If you live in the Los Angeles area, then you are no stranger to the high cost of living. Your credentials enable you to work in a financially rewarding career. As much as you cherish your job and the financial security it has proved, you suspect that your employer has not paid you all your wages.
There are many reasons an employer might withhold wages. Regardless of what those reasons may be, not paying workers' their full wages is a direct violation of their employment contracts and against the law. Here are some things you can do if you believe your employer owes you back pay.
Keep accurate records
Keep a copy of your work schedule and of the times you worked. Be sure to include dates, times and the names of your coworkers and supervisors. Do not overlook the times when you changed shifts, worked someone else's hours and worked from someplace other than your normal workplace. You should not assume you can rely on your paycheck stubs for this information.
Check your employment designation
Depending on your job classification and duties, you might be eligible for overtime pay and other benefits. Double check your new hire paperwork and employment contract to determine if you are an exempt or non-exempt worker. If your employer misclassified your employment type, he or she could owe you more back wages and overtime pay than you think.
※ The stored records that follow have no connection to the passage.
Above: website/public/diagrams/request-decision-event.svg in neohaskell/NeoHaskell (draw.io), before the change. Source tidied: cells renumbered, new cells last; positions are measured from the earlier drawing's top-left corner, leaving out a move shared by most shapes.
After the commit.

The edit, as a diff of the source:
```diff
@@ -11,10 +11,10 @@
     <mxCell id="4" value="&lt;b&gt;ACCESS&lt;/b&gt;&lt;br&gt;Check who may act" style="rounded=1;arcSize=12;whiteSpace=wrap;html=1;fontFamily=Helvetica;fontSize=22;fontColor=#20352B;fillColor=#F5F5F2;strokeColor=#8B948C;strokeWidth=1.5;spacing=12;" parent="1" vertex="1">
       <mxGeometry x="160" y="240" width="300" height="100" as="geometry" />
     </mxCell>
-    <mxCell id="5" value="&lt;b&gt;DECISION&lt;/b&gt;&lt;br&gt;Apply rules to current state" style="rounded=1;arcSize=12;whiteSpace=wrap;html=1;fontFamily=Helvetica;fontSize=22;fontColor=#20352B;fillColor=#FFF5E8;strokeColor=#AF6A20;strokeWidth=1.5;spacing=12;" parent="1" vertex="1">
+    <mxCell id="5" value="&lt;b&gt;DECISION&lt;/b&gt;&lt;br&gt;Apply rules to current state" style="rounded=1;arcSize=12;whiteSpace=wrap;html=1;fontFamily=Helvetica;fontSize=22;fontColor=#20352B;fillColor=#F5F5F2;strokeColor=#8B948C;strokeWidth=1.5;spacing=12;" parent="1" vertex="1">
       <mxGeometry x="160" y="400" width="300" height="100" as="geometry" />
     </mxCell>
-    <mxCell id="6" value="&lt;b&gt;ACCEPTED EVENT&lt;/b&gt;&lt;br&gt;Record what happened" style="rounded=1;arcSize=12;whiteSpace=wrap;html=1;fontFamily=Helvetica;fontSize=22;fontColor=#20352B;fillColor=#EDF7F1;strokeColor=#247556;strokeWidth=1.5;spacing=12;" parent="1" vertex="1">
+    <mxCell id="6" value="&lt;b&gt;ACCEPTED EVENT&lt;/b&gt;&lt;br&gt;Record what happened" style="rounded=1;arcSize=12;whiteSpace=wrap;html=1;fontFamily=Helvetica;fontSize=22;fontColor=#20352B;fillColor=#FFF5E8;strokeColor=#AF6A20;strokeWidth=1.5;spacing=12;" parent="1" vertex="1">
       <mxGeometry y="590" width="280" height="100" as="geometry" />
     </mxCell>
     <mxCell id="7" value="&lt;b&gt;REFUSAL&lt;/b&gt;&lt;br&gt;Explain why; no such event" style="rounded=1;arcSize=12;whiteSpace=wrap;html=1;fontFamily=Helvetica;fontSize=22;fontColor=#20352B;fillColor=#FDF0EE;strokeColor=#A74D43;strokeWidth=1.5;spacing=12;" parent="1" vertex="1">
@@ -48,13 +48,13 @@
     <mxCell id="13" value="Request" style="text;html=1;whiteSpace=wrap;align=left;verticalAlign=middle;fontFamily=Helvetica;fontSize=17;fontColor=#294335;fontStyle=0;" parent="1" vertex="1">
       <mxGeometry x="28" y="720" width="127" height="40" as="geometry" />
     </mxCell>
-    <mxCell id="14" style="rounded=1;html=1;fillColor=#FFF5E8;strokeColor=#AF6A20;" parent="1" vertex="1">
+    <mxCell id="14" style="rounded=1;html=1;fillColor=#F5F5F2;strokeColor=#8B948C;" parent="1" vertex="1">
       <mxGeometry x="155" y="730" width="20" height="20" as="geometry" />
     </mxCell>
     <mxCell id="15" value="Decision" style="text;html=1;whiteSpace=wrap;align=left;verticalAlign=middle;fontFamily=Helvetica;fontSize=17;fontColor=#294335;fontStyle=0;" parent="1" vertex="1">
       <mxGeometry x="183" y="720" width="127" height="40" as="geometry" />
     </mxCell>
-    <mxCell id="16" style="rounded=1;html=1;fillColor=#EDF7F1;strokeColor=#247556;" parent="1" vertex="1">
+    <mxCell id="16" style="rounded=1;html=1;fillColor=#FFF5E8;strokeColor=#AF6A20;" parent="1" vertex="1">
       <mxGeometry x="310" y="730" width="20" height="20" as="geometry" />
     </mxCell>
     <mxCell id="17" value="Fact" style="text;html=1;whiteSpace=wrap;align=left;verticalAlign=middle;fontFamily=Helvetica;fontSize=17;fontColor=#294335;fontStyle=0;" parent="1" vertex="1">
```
Keep in mind that your employer must pay you within a reasonable amount of time. For example, if your check was short this week, it is not unreasonable for your employer to pay you what you are due up to two pay periods later. However, if it has been several months since you did not receive your full pay, you might want to consider filing a claim for unpaid wages.
If you suspect you have unpaid wages or are not certain if your employer owes you back pay, you might want to speak to an attorney for guidance and to learn about options to help you receive them.